    * Article titles in AMA citation format should be in sentence-case

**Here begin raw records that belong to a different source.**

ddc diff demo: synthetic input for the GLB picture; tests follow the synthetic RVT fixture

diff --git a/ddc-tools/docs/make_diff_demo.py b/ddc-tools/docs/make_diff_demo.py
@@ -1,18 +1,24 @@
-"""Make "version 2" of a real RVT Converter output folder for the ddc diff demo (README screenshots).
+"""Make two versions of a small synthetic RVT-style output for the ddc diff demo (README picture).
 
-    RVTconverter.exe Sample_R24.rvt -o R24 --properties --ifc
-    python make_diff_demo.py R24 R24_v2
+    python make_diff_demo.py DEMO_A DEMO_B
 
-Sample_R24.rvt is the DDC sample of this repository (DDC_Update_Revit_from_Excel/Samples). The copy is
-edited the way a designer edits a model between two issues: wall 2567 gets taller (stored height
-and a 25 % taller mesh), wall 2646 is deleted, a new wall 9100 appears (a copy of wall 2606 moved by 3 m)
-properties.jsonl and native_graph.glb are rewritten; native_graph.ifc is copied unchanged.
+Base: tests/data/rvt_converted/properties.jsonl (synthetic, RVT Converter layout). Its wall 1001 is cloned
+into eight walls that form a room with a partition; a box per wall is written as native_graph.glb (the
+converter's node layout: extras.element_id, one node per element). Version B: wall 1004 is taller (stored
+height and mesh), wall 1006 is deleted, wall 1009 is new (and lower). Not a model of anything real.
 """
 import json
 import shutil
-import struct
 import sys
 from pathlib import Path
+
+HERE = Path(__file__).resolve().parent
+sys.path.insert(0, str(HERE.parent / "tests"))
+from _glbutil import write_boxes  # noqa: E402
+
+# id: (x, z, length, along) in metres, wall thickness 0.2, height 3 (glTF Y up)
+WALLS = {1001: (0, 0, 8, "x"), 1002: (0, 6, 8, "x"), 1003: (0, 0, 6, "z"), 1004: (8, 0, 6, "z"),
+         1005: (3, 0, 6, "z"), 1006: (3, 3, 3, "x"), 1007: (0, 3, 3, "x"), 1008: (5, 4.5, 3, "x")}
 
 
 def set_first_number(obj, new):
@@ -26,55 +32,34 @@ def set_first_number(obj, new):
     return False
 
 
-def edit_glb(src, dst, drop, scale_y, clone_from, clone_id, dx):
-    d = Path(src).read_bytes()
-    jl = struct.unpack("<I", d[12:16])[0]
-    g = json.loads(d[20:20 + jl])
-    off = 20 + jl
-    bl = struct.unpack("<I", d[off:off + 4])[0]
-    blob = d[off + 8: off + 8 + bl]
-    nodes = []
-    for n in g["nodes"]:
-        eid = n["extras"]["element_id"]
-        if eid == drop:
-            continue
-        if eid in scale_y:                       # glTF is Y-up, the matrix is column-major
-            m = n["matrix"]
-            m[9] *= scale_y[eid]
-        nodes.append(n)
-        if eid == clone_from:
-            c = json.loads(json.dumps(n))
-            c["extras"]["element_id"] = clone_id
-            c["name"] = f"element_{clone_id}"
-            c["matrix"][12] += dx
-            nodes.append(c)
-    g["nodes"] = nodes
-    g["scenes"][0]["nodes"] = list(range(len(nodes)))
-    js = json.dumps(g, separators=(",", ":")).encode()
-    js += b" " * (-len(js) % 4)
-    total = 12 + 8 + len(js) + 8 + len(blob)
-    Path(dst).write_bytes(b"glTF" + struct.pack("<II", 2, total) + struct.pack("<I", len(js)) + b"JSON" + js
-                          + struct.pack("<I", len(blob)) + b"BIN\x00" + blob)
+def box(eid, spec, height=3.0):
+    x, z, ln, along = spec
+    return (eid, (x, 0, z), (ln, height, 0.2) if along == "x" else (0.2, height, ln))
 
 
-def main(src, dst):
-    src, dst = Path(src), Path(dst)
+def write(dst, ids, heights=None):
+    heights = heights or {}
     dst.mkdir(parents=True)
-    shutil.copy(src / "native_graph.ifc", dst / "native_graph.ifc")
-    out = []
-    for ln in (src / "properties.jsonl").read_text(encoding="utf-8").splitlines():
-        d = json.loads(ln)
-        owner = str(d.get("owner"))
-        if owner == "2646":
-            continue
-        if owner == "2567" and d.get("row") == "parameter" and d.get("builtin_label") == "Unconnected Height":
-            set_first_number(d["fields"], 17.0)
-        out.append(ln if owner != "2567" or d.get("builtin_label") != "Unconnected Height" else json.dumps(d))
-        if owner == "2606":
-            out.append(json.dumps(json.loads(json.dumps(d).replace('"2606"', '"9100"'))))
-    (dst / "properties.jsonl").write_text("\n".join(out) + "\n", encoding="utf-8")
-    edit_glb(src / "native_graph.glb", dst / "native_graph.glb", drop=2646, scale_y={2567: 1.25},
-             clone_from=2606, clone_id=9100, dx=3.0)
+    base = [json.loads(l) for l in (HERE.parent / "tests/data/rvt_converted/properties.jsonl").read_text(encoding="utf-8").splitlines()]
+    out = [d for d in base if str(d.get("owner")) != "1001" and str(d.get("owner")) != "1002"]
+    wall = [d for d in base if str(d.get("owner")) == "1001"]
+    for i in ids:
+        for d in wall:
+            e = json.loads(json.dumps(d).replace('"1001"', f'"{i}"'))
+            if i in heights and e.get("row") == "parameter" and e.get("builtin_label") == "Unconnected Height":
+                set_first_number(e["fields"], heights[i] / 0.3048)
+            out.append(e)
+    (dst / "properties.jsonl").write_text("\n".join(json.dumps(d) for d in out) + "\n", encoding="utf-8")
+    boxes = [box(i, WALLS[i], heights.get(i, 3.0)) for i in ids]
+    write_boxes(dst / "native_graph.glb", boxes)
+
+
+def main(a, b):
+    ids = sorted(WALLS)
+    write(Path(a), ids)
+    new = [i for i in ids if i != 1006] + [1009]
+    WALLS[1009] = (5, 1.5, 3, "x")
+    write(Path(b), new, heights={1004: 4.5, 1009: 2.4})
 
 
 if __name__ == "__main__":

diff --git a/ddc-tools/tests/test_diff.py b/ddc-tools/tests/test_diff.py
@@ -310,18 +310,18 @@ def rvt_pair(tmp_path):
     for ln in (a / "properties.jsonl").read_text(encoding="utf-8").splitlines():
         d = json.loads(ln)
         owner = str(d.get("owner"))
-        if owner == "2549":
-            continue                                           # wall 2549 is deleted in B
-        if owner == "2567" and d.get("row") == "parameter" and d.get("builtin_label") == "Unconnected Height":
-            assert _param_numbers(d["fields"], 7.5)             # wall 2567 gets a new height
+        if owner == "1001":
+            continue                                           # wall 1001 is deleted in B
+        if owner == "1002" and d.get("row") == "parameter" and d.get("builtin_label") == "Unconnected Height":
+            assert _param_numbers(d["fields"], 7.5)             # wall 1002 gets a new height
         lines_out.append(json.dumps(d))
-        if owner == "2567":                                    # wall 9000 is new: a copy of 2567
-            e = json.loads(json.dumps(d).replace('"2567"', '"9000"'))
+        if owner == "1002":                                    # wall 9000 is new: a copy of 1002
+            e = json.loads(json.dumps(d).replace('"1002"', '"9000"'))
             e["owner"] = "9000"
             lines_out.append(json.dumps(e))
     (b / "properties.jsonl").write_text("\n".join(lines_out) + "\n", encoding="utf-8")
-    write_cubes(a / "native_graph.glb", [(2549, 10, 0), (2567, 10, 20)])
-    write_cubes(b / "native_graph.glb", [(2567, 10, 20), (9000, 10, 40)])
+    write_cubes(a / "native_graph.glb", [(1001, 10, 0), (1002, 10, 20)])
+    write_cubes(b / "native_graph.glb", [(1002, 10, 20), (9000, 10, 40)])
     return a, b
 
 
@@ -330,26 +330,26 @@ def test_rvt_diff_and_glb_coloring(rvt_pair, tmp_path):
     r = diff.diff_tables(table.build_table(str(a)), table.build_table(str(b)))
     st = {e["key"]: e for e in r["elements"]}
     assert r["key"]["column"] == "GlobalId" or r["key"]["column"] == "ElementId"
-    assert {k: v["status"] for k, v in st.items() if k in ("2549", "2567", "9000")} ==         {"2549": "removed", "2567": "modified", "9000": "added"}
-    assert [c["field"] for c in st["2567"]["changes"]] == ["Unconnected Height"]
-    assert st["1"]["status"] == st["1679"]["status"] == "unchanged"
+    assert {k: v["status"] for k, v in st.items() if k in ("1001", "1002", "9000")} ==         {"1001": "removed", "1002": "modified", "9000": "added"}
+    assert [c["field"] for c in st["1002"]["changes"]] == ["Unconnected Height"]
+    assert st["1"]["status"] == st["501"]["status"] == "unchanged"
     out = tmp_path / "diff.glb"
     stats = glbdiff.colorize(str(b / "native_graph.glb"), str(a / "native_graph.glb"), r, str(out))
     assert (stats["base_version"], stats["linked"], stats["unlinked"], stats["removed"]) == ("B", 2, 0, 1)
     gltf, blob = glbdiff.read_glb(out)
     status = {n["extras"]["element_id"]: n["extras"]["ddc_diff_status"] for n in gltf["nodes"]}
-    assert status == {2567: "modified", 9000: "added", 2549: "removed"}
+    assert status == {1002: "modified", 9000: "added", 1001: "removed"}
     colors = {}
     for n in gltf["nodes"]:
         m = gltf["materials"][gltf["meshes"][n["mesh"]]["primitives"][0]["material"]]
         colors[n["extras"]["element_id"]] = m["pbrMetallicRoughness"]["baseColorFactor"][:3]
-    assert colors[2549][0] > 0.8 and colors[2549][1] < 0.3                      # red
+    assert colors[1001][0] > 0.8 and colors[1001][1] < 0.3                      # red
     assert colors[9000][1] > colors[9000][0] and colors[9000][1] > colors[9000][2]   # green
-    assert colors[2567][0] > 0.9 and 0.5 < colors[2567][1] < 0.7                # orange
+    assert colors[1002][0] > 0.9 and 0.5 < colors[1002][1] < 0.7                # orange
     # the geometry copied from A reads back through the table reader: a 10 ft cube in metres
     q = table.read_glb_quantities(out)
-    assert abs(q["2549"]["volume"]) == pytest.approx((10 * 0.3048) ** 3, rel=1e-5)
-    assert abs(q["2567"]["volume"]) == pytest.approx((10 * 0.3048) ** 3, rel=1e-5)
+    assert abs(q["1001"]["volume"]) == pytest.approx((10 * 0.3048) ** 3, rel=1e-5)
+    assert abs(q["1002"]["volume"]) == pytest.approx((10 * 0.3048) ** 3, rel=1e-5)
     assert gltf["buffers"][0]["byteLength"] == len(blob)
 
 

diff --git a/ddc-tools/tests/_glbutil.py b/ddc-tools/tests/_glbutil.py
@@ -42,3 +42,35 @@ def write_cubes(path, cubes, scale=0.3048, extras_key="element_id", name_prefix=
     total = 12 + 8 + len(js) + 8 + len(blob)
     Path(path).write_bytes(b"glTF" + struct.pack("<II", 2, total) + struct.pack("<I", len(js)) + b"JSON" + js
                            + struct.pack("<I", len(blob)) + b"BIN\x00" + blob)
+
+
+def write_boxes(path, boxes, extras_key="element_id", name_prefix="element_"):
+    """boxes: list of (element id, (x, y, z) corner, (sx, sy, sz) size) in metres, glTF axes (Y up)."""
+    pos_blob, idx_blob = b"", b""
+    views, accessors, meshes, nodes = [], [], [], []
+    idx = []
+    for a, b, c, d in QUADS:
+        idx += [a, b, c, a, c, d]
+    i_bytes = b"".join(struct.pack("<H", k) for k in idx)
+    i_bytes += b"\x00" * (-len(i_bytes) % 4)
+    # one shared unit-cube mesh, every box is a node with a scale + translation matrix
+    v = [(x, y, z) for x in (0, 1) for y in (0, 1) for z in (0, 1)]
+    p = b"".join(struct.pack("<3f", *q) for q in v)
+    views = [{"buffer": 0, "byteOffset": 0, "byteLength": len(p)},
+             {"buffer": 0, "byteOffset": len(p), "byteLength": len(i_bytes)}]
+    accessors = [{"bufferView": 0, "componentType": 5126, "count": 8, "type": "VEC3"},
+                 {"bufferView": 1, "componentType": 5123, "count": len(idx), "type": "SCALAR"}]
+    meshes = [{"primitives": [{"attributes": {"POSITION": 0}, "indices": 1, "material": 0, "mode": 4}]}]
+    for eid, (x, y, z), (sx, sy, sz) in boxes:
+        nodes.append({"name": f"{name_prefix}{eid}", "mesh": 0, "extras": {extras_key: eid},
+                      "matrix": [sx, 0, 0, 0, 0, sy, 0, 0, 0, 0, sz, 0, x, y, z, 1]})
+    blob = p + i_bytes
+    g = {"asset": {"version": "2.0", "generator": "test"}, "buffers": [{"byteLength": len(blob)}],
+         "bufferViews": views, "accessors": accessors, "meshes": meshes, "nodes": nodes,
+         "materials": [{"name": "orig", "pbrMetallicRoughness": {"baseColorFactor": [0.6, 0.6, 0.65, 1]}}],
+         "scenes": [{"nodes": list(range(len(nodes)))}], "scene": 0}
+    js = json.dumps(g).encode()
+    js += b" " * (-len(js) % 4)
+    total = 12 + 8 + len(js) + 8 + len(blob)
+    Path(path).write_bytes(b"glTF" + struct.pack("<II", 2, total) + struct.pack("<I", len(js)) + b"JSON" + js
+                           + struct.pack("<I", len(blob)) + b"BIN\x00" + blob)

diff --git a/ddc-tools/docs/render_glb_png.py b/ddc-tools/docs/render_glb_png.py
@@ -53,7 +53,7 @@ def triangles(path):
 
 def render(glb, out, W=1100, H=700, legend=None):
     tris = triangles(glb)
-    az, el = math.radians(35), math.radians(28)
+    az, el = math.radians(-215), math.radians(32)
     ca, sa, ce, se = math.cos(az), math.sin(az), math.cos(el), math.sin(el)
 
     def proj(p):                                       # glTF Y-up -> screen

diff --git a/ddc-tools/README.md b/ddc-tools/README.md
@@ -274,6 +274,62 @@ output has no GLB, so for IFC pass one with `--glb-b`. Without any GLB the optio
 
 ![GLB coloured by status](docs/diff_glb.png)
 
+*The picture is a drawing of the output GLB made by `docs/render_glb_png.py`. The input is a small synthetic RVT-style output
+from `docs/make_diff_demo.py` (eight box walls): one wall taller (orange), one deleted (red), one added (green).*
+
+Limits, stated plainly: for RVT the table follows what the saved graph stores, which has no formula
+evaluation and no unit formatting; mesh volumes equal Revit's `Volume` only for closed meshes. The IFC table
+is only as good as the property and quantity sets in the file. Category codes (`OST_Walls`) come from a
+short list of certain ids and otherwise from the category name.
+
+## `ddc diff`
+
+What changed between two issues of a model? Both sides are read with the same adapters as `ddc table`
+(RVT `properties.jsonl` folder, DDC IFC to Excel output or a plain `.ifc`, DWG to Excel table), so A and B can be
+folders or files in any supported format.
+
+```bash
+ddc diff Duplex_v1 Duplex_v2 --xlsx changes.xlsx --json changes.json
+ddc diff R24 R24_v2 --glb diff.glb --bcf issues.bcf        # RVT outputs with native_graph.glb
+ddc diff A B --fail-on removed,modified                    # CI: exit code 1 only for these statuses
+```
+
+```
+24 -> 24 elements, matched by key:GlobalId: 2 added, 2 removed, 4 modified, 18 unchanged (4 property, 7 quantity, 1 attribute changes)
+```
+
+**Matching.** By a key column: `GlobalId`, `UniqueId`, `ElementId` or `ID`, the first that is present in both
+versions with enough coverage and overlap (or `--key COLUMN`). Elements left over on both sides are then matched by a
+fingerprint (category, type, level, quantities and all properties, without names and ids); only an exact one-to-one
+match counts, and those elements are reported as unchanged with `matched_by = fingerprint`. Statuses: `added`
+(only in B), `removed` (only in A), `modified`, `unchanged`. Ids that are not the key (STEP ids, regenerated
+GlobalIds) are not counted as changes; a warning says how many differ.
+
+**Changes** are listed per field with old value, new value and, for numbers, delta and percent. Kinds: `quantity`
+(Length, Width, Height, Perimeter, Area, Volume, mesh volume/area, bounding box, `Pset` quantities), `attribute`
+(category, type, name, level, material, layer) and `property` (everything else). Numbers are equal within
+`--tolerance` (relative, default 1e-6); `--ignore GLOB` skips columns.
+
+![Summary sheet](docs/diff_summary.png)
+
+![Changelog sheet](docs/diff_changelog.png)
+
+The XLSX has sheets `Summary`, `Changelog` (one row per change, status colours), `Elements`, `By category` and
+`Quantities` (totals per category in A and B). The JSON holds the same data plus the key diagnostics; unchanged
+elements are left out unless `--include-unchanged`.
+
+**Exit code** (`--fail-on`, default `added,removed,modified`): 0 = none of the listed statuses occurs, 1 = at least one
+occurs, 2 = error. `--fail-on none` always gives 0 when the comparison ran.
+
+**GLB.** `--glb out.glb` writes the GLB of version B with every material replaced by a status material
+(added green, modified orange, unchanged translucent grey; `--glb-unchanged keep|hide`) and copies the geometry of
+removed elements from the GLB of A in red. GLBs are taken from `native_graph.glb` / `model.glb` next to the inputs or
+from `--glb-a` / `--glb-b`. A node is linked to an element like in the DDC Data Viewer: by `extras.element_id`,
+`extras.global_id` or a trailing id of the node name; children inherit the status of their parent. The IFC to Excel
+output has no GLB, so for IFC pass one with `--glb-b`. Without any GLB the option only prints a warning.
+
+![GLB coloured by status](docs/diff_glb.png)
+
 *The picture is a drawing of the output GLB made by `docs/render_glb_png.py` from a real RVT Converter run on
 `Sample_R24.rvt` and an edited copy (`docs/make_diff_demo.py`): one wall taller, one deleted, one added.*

    TY - JOUR T1 - Fruit and vegetable intakes are associated with lower risk of bladder cancer among women in the Multiethnic Cohort Study. AU - Park,Song-Yi, AU - Ollberding,Nicholas J, AU - Woolcott,Christy G, AU - Wilkens,Lynne R, AU - Henderson,Brian E, AU - Kolonel,Laurence N, Y1 - 2013/06/05/ PY - 2013/6/7/entrez PY - 2013/6/7/pubmed PY - 2013/9/24/medline SP - 1283 EP - 92 JF - The Journal of nutrition JO - J. Nutr. VL - 143 IS - 8 N2 - Fruits and vegetables have been examined for their possible effects on the risk of bladder cancer, as they contain numerous nutrients, phytochemicals, and antioxidants with potentially anticarcinogenic properties. In a prospective analysis of 185,885 older adults participating in the Multiethnic Cohort Study, we examined whether the consumption of fruits and vegetables, or of nutrients concentrated in fruits and vegetables, was associated with bladder cancer risk. Cox proportional hazards models were used to calculate HRs and 95% CIs for bladder cancer in relation to dietary intakes. A total of 581 invasive bladder cancer cases (429 men and 152 women) were diagnosed over a mean follow-up period of 12.5 y. In women, total fruits and vegetables [HR = 0.35 (95% CI: 0.22, 0.56); highest vs. lowest quartile], total vegetables [HR = 0.49 (95% CI: 0.29, 0.83)], yellow-orange vegetables [HR = 0.48 (95% CI: 0.30, 0.77)], total fruits [HR = 0.54 (95% CI: 0.34, 0.85)], and citrus fruits [HR = 0.56 (95% CI: 0.34, 0.90)] were inversely associated with the risk of invasive bladder cancer in risk factor-adjusted models. In addition, women with the highest intakes of vitamins A, C, and E; the carotenoids α-carotene, β-carotene, and β-cryptoxanthin; and folate had a lower risk of bladder cancer. For men, no associations for fruits, vegetables, or nutrients were found overall, although inverse associations were observed for vegetable intake among current smokers, and in ethnic-specific analyses, for fruit and vegetable intake among Latinos specifically. Our findings suggest that greater consumption of fruits and vegetables may lower the risk of invasive bladder cancer among women and highlight the need for specific subgroup analyses in future studies. SN - 1541-6100 UR - https://www.unboundmedicine.com/medline/citation/23739308/Fruit_and_vegetable_intakes_are_associated_with_lower_risk_of_bladder_cancer_among_women_in_the_Multiethnic_Cohort_Study_ L2 - https://academic.oup.com/jn/article-lookup/doi/10.3945/jn.113.174920 DB - PRIME DP - Unbound Medicine ER -